#### EXCERPTED RECORDS ####

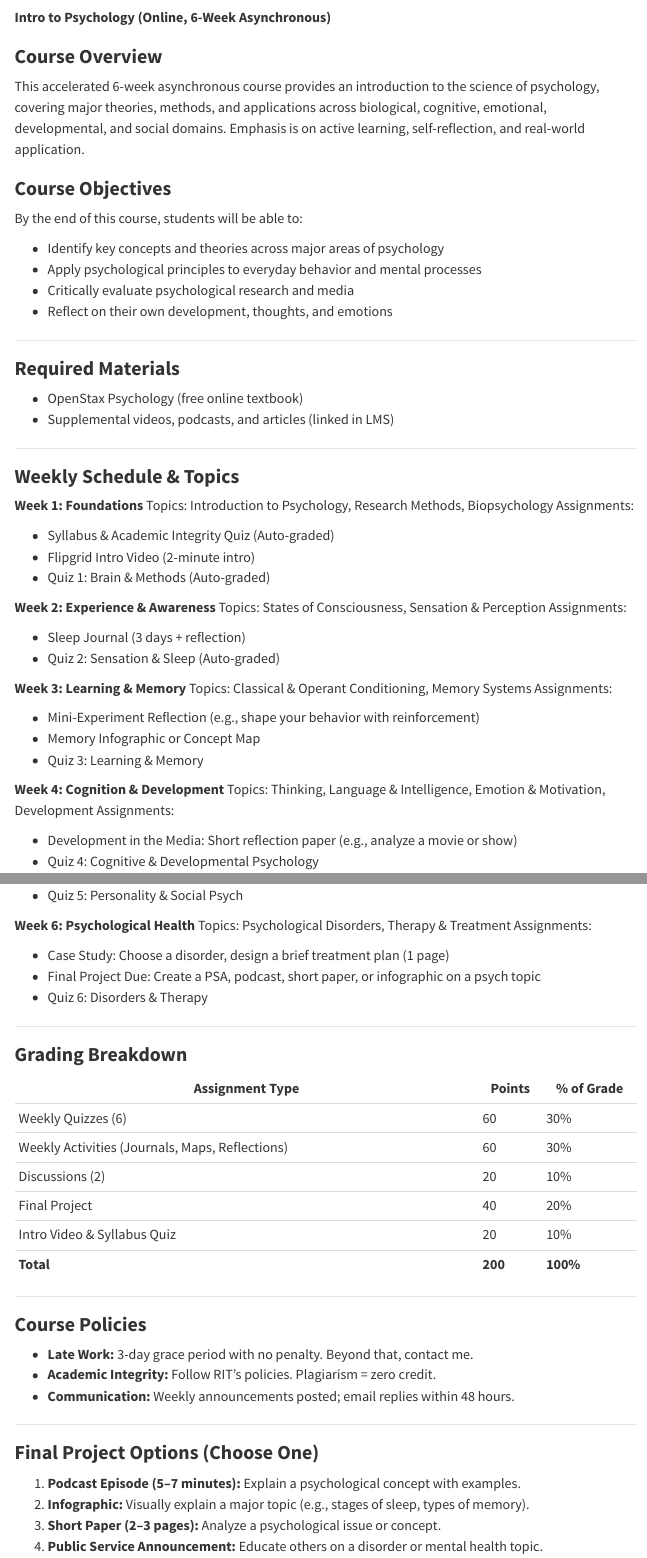
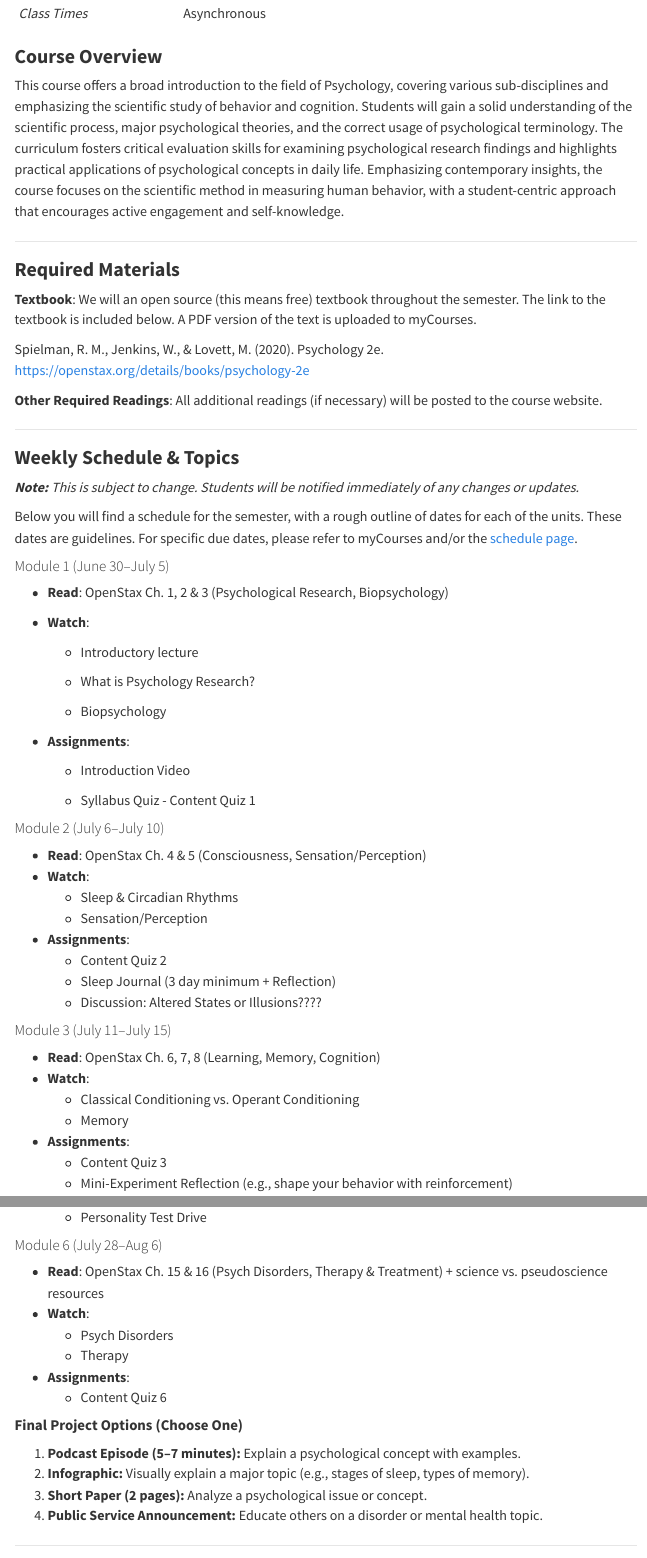
Before and after one commit to dharaden/psyc101-sum25, a Quarto document (course-syllabus.qmd): the page in a window 1100 px wide, from 70 px down before the commit and from 240 px down after it, and a second part further down, joined at a grey line. Rendered offline with R 4.5, knitr and Pandoc in place of Quarto, with nearby package versions; menus at the side of the page are left out.

Commit message:
include schedule to syllabus; update course overview

```diff
--- a/course-syllabus.qmd
+++ b/course-syllabus.qmd
@@ -2,4 +2,3 @@
 title: Syllabus
 ---
 
-**Intro to Psychology (Online, 6-Week Asynchronous)**
@@ -6,55 +12,37 @@ title: Syllabus
+| *Class Times*  | Asynchronous                         |
 
 ### **Course Overview**
 
-This accelerated 6-week asynchronous course provides an introduction to the science of psychology, covering major theories, methods, and applications across biological, cognitive, emotional, developmental, and social domains. Emphasis is on active learning, self-reflection, and real-world application.
+This course offers a broad introduction to the field of Psychology, covering various sub-disciplines and emphasizing the scientific study of behavior and cognition. Students will gain a solid understanding of the scientific process, major psychological theories, and the correct usage of psychological terminology. The curriculum fosters critical evaluation skills for examining psychological research findings and highlights practical applications of psychological concepts in daily life. Emphasizing contemporary insights, the course focuses on the scientific method in measuring human behavior, with a student-centric approach that encourages active engagement and self-knowledge.
 
-### **Course Objectives**
-
-By the end of this course, students will be able to:
-
-* Identify key concepts and theories across major areas of psychology
-* Apply psychological principles to everyday behavior and mental processes
-* Critically evaluate psychological research and media
-* Reflect on their own development, thoughts, and emotions
-
----
+------------------------------------------------------------------------
 
 ### **Required Materials**
 
-* OpenStax Psychology (free online textbook)
-* Supplemental videos, podcasts, and articles (linked in LMS)
+**Textbook**: We will an open source (this means free) textbook throughout the semester. The link to the textbook is included below. A PDF version of the text is uploaded to myCourses.
 
----
+Spielman, R. M., Jenkins, W., & Lovett, M. (2020). Psychology 2e. <https://openstax.org/details/books/psychology-2e>
+
+**Other Required Readings**: All additional readings (if necessary) will be posted to the course website.
+
+------------------------------------------------------------------------
 
 ### **Weekly Schedule & Topics**
 
-**Week 1: Foundations**
-Topics: Introduction to Psychology, Research Methods, Biopsychology
-Assignments:
+***Note:*** *This is subject to change. Students will be notified immediately of any changes or updates.*
 
-* Syllabus & Academic Integrity Quiz (Auto-graded)
-* Flipgrid Intro Video (2-minute intro)
-* Quiz 1: Brain & Methods (Auto-graded)
+Below you will find a schedule for the semester, with a rough outline of dates for each of the units. These dates are guidelines. For specific due dates, please refer to myCourses and/or the [schedule page](/index).
 
-**Week 2: Experience & Awareness**
-Topics: States of Consciousness, Sensation & Perception
-Assignments:
+#### Module 1 (June 30–July 5)
 
-* Sleep Journal (3 days + reflection)
-* Quiz 2: Sensation & Sleep (Auto-graded)
+-   **Read**: OpenStax Ch. 1, 2 & 3 (Psychological Research, Biopsychology)
 
-**Week 3: Learning & Memory**
-Topics: Classical & Operant Conditioning, Memory Systems
-Assignments:
+-   **Watch**:
 
-* Mini-Experiment Reflection (e.g., shape your behavior with reinforcement)
-* Memory Infographic or Concept Map
-* Quiz 3: Learning & Memory
+    -   Introductory lecture
 
-**Week 4: Cognition & Development**
-Topics: Thinking, Language & Intelligence, Emotion & Motivation, Development
-Assignments:
+    -   What is Psychology Research?
 
-* Development in the Media: Short reflection paper (e.g., analyze a movie or show)
-* Quiz 4: Cognitive & Developmental Psychology
+    -   Biopsychology
 
+-   **Assignments**:
@@ -67,11 +50,24 @@ Assignments:
-* Quiz 5: Personality & Social Psych
+    -   Introduction Video
 
-**Week 6: Psychological Health**
-Topics: Psychological Disorders, Therapy & Treatment
-Assignments:
+    -   Syllabus Quiz - Content Quiz 1
 
-* Case Study: Choose a disorder, design a brief treatment plan (1 page)
-* Final Project Due: Create a PSA, podcast, short paper, or infographic on a psych topic
-* Quiz 6: Disorders & Therapy
+#### Module 2 (July 6–July 10)
 
----
+-   **Read**: OpenStax Ch. 4 & 5 (Consciousness, Sensation/Perception)
+-   **Watch**:
+    -   Sleep & Circadian Rhythms
+    -   Sensation/Perception
+-   **Assignments**:
+    -   Content Quiz 2
+    -   Sleep Journal (3 day minimum + Reflection)
+    -   Discussion: Altered States or Illusions????
+
+#### Module 3 (July 11–July 15)
+
+-   **Read**: OpenStax Ch. 6, 7, 8 (Learning, Memory, Cognition)
+-   **Watch**:
+    -   Classical Conditioning vs. Operant Conditioning
+    -   Memory
+-   **Assignments**:
+    -   Content Quiz 3
+    -   Mini-Experiment Reflection (e.g., shape your behavior with reinforcement)
@@ -78,11 +92,22 @@ Assignments:
+    -   Personality Test Drive
+
+#### Module 6 (July 28–Aug 6)
+
+-   **Read**: OpenStax Ch. 15 & 16 (Psych Disorders, Therapy & Treatment) + science vs. pseudoscience resources
+-   **Watch**:
+    -   Psych Disorders
+    -   Therapy
+-   **Assignments**:
+    -   Content Quiz 6
+
+#### **Final Project Options (Choose One)**
+
+1.  **Podcast Episode (5–7 minutes):** Explain a psychological concept with examples.
+2.  **Infographic:** Visually explain a major topic (e.g., stages of sleep, types of memory).
+3.  **Short Paper (2 pages):** Analyze a psychological issue or concept.
+4.  **Public Service Announcement:** Educate others on a disorder or mental health topic.
+
+------------------------------------------------------------------------
 
 ### **Grading Breakdown**
 
-| Assignment Type                                 | Points  | % of Grade |
-| ----------------------------------------------- | ------- | ---------- |
-| Weekly Quizzes (6)                              | 60      | 30%        |
-| Weekly Activities (Journals, Maps, Reflections) | 60      | 30%        |
-| Discussions (2)                                 | 20      | 10%        |
-| Final Project                                   | 40      | 20%        |
-| Intro Video & Syllabus Quiz                     | 20      | 10%        |
-| **Total**                                       | **200** | **100%**   |
@@ -91,6 +124,3 @@ Assignments:
 
 ### **Course Policies**
 
-* **Late Work:** 3-day grace period with no penalty. Beyond that, contact me.
-* **Academic Integrity:** Follow RIT's policies. Plagiarism = zero credit.
-* **Communication:** Weekly announcements posted; email replies within 48 hours.
```
Also changed, not shown: course-overview.qmd (+15 -11 lines), course-syllabus.qmd (55 more changed lines).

####

*ACTIVITY*: Which lines of the records above hold the word "Topics"? Copy each one out.

*WRITTEN REPLY*:
 ### **Weekly Schedule & Topics**
-Topics: Introduction to Psychology, Research Methods, Biopsychology
-Topics: States of Consciousness, Sensation & Perception
-Topics: Classical & Operant Conditioning, Memory Systems
-Topics: Thinking, Language & Intelligence, Emotion & Motivation, Development
-Topics: Psychological Disorders, Therapy & Treatment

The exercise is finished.